* **Assignment**
Every line with the string "color" in it belongs in your answer, so copy them all from the data.

--*--

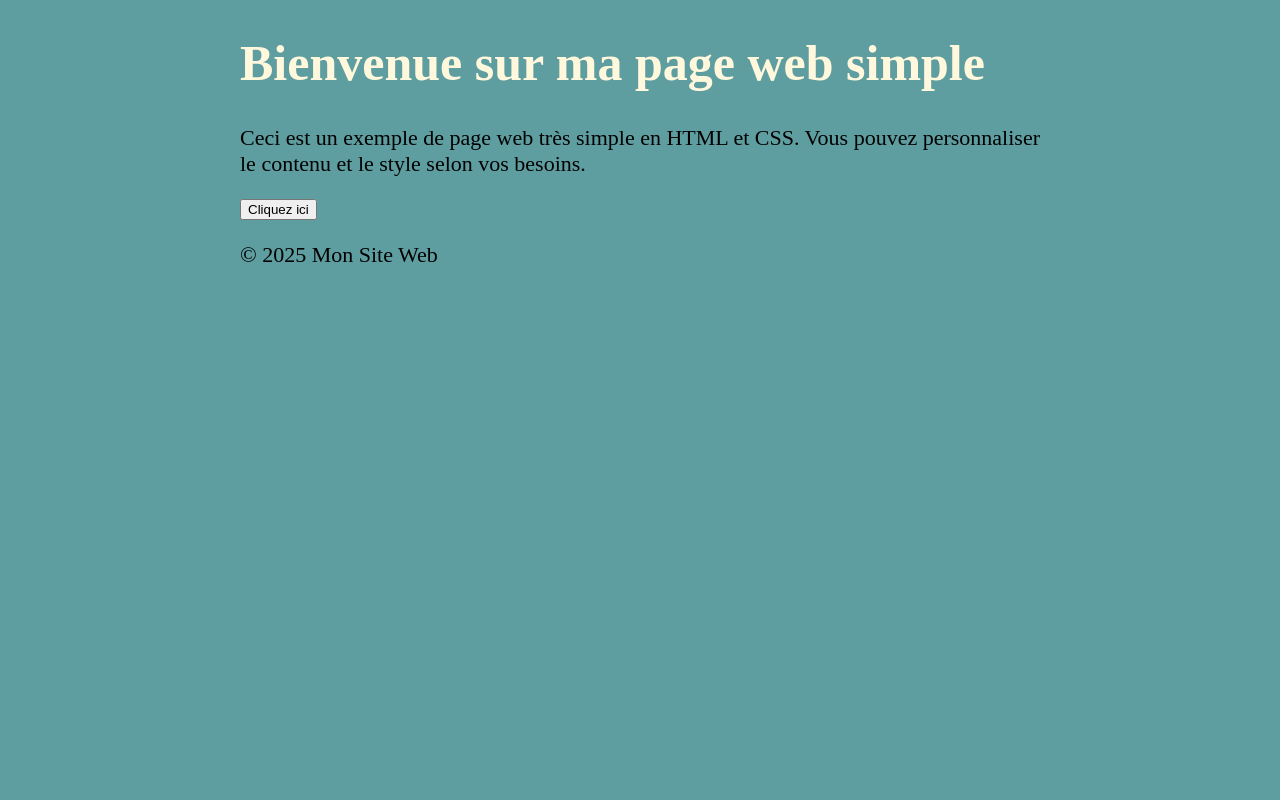
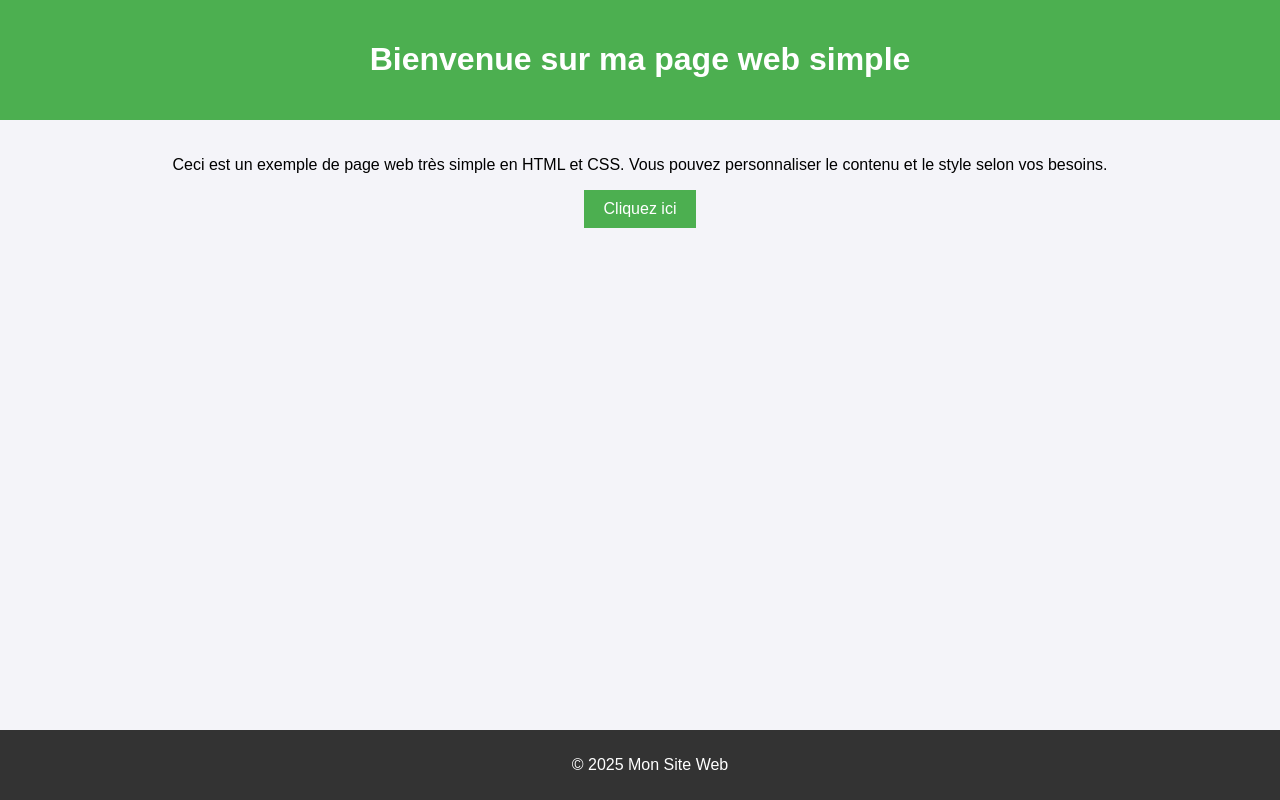
Before and after one commit to SabrinaBEN23/test, a plain HTML site: page index.html in a window 1280 px wide. Drawn offline with Linux system fonts and the light colour scheme.

Commit message:
Update style.css

```diff
--- a/style.css
+++ b/style.css
@@ -1,14 +1,43 @@
+/* Style global */
 body {
-    background-color: cadetblue;
-    margin: 0 auto;
-    max-width: 800px;
+    font-family: Arial, sans-serif;
+    margin: 0;
+    padding: 0;
+    background-color: #f4f4f9;
 }
 
-h1 {
-    font-size: 50px;
-    color: cornsilk;
+header {
+    background-color: #4CAF50;
+    color: white;
+    padding: 20px;
+    text-align: center;
 }
 
-p {
-    font-size: 22px;
+main {
+    padding: 20px;
+    text-align: center;
 }
+
+footer {
+    background-color: #333;
+    color: white;
+    text-align: center;
+    padding: 10px;
+    position: fixed;
+    width: 100%;
+    bottom: 0;
+}
+
+/* Style pour le bouton */
+button {
+    background-color: #4CAF50;
+    color: white;
+    padding: 10px 20px;
+    border: none;
+    cursor: pointer;
+    font-size: 16px;
+}
+
+button:hover {
+    background-color: #45a049;
+}
```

--*--

* **Reply to the exercise**
-    background-color: cadetblue;
+    background-color: #f4f4f9;
-    color: cornsilk;
+    background-color: #4CAF50;
+    color: white;
+    background-color: #333;
+    color: white;
+    background-color: #4CAF50;
+    color: white;
+    background-color: #45a049;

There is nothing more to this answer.